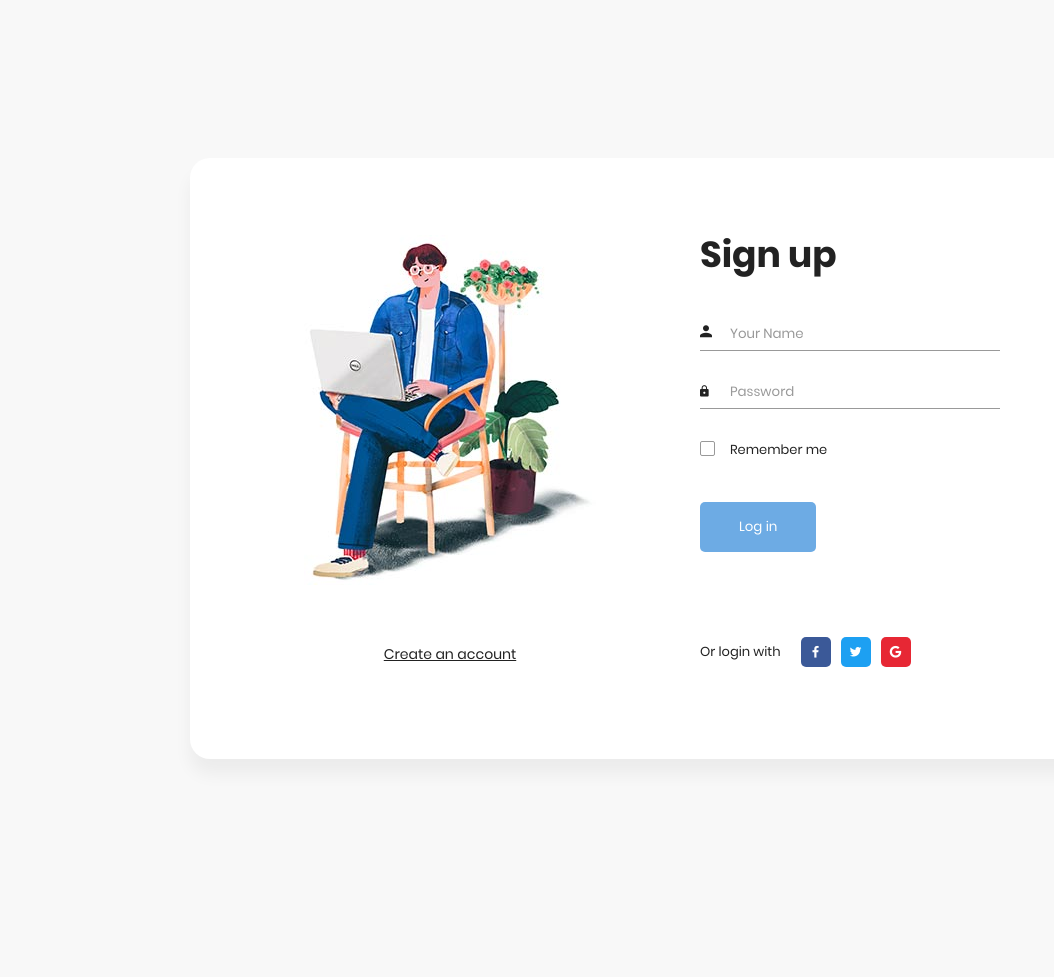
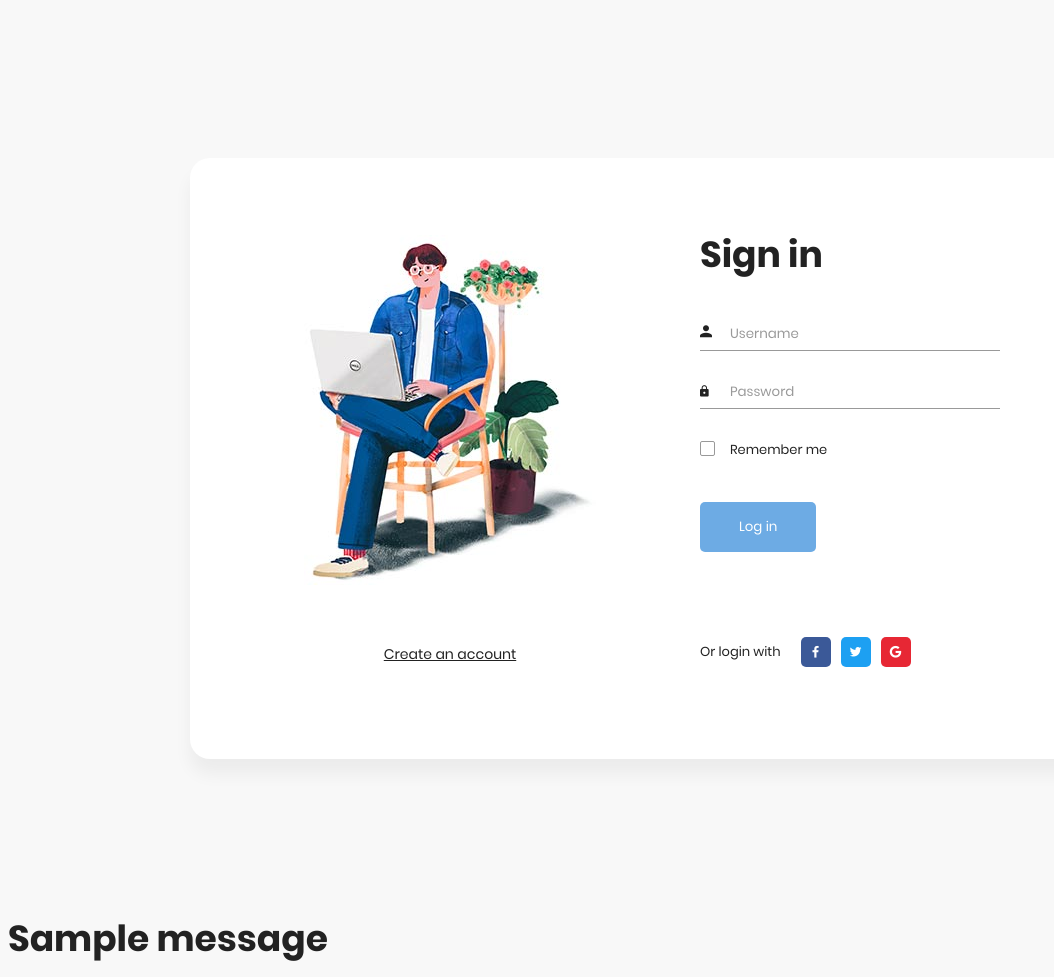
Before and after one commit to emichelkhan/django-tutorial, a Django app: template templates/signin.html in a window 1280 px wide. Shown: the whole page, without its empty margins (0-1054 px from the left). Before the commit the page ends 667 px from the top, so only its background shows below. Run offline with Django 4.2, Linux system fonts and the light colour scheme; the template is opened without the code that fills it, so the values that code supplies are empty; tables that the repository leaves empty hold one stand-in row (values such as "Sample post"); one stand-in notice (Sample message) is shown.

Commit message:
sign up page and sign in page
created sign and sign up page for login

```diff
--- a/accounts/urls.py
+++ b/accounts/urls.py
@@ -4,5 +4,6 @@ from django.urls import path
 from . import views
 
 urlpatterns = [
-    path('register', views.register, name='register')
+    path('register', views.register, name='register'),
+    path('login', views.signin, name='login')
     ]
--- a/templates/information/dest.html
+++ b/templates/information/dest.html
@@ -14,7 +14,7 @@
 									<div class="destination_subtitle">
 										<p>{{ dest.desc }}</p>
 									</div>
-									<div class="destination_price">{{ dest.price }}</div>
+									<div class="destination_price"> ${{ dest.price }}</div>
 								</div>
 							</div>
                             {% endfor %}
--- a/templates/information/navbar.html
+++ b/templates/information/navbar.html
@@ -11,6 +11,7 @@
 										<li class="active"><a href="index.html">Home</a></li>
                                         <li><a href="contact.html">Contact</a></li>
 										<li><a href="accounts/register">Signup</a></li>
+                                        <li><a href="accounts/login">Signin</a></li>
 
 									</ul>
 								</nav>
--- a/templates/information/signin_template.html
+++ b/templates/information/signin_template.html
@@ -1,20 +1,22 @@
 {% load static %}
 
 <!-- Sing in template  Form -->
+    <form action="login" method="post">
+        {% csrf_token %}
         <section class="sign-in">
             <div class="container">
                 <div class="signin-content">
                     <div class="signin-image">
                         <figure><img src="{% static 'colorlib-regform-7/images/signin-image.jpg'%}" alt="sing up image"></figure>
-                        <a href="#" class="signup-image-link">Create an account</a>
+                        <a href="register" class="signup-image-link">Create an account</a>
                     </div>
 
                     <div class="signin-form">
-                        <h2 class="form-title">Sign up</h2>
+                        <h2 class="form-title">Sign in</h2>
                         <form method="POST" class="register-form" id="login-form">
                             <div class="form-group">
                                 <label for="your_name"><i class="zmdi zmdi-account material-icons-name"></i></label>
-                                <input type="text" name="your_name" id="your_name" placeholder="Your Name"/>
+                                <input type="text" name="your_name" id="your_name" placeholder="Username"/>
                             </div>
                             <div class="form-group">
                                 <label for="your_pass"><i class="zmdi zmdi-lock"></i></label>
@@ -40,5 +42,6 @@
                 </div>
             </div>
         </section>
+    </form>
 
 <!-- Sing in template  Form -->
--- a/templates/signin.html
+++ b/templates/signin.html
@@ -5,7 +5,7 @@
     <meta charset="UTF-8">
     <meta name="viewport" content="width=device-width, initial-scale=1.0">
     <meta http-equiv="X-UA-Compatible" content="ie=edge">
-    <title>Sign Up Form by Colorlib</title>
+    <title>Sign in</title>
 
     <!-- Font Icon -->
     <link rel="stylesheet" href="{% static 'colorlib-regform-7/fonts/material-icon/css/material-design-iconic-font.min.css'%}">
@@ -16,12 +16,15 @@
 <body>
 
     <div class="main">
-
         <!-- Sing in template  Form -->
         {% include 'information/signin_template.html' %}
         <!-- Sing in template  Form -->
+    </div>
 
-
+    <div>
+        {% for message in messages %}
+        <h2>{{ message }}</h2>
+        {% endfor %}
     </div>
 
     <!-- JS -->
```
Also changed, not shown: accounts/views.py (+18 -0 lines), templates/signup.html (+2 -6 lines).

-----

WHAT TO PRODUCE: Each line above that contains "path" must be copied out.

ANSWER SECTION:
@@ -4,5 +4,6 @@ from django.urls import path
-    path('register', views.register, name='register')
+    path('register', views.register, name='register'),
+    path('login', views.signin, name='login')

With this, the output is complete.